» Problem requirements:
Take the records below from their first line to the line with "README: vCard photos", and restate those lines word for word.

(Change detection outputs)
┄┄┄┄┄┄┄┄┄┄

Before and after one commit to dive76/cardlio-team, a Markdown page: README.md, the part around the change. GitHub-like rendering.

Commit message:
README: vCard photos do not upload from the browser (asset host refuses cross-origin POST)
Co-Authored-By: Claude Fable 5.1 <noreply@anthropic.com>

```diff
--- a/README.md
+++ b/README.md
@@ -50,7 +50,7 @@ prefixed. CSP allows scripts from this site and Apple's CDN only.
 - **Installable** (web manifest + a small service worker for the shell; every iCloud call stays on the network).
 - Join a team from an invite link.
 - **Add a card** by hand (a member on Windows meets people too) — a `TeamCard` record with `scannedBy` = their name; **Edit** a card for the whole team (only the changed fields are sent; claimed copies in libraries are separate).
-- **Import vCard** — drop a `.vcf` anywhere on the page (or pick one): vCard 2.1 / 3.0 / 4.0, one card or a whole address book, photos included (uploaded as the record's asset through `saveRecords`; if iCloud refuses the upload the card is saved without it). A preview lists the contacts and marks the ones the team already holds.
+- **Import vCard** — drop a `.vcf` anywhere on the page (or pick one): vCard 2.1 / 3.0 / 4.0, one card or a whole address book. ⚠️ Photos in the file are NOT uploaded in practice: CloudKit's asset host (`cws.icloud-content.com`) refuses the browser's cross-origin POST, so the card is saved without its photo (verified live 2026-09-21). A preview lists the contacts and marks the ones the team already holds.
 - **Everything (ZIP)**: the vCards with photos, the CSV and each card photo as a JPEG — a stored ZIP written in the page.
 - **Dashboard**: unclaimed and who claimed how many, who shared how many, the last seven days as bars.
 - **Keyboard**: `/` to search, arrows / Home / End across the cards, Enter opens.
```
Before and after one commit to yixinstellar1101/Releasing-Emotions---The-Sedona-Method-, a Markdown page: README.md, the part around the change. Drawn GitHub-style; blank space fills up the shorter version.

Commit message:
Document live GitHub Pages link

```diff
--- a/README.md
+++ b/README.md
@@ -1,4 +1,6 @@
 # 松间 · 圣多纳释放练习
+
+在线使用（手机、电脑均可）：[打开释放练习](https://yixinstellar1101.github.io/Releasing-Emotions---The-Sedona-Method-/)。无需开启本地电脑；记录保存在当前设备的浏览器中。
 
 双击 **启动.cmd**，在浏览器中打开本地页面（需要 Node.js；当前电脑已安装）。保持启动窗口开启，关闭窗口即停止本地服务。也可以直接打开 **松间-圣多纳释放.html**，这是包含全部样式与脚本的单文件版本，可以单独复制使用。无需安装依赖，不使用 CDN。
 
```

┄┄┄┄┄┄┄┄┄┄

» Written solution:
Before and after one commit to dive76/cardlio-team, a Markdown page: README.md, the part around the change. GitHub-like rendering.

Commit message:
README: vCard photos do not upload from the browser (asset host refuses cross-origin POST)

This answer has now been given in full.